From the data, return each line holding the word "complejos".

Start of Block

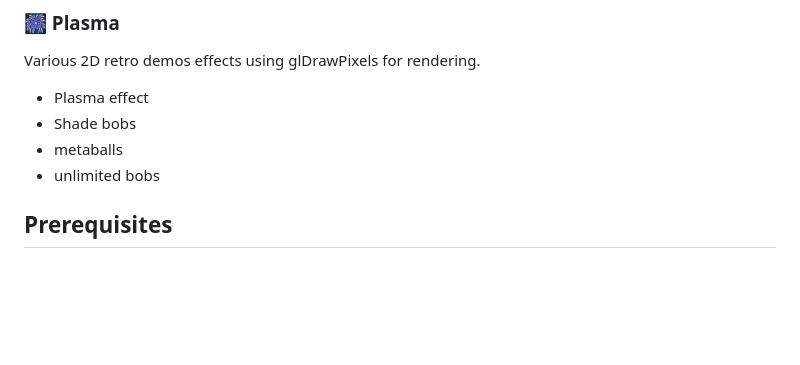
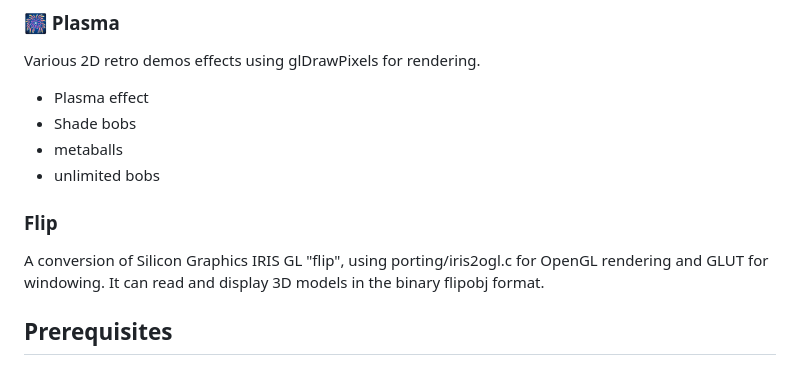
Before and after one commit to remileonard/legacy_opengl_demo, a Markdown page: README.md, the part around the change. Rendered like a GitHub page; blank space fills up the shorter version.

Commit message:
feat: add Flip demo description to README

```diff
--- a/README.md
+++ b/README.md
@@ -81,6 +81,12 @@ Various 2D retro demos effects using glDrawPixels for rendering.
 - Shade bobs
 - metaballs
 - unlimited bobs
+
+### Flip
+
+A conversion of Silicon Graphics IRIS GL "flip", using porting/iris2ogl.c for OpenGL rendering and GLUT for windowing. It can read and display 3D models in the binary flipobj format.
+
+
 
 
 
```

End of Block
Start of Block

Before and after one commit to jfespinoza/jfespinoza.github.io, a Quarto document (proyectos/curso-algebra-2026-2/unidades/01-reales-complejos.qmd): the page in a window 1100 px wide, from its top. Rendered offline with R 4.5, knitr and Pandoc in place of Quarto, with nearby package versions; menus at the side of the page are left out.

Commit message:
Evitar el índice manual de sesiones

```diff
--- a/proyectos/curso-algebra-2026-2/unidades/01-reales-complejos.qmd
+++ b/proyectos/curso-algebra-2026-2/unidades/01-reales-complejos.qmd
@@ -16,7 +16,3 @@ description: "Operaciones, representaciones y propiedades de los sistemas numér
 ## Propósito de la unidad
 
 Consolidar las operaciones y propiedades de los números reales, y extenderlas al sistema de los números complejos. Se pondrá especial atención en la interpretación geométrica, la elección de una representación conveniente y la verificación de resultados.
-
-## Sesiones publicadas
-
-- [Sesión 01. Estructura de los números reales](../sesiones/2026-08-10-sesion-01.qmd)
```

End of Block
Start of Block

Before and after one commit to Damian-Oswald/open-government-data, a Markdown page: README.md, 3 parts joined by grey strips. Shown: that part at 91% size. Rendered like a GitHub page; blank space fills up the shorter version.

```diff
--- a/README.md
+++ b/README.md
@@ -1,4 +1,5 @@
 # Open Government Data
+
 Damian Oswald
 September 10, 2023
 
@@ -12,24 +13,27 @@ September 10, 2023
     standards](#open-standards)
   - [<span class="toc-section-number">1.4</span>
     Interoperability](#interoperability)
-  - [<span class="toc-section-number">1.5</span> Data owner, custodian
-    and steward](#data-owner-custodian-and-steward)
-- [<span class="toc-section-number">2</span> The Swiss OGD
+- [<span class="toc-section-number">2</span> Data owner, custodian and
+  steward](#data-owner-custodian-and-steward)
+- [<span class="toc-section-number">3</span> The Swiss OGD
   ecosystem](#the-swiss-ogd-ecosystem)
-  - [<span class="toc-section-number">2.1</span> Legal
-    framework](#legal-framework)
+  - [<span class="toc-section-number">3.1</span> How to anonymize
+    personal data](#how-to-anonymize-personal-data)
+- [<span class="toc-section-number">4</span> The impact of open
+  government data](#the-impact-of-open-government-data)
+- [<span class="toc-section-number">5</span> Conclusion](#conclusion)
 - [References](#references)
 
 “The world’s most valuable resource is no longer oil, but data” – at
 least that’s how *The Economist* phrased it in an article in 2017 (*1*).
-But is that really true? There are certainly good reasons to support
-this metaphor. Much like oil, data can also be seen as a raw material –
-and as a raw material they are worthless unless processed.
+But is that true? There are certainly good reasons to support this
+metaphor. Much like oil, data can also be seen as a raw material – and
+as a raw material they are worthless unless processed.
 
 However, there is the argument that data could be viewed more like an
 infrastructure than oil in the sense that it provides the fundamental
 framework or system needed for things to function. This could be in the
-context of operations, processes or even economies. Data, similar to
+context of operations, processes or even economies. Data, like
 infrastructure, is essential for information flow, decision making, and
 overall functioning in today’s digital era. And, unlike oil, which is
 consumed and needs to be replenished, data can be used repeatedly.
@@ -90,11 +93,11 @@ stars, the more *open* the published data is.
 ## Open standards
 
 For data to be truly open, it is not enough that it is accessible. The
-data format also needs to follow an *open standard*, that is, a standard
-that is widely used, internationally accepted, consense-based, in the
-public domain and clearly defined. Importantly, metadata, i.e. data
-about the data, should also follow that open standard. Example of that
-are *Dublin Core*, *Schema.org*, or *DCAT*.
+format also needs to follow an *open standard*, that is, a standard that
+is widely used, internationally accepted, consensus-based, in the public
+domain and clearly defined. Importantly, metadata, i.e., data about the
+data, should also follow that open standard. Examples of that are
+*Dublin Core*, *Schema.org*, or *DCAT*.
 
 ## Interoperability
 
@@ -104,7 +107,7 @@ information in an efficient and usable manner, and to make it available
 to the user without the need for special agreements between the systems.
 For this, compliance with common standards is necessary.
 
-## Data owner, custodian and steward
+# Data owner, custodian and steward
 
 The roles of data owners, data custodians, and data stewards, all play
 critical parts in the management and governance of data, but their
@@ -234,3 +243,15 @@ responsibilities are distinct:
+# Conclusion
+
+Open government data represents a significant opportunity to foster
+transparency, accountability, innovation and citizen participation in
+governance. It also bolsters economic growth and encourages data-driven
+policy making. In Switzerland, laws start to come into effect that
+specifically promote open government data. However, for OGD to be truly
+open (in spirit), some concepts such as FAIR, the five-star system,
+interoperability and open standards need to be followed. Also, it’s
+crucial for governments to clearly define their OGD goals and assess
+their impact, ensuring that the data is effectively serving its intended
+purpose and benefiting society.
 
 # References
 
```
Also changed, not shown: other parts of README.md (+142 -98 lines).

End of Block

TASK RESPONSE –
Before and after one commit to jfespinoza/jfespinoza.github.io, a Quarto document (proyectos/curso-algebra-2026-2/unidades/01-reales-complejos.qmd): the page in a window 1100 px wide, from its top. Rendered offline with R 4.5, knitr and Pandoc in place of Quarto, with nearby package versions; menus at the side of the page are left out.
--- a/proyectos/curso-algebra-2026-2/unidades/01-reales-complejos.qmd
+++ b/proyectos/curso-algebra-2026-2/unidades/01-reales-complejos.qmd
 Consolidar las operaciones y propiedades de los números reales, y extenderlas al sistema de los números complejos. Se pondrá especial atención en la interpretación geométrica, la elección de una representación conveniente y la verificación de resultados.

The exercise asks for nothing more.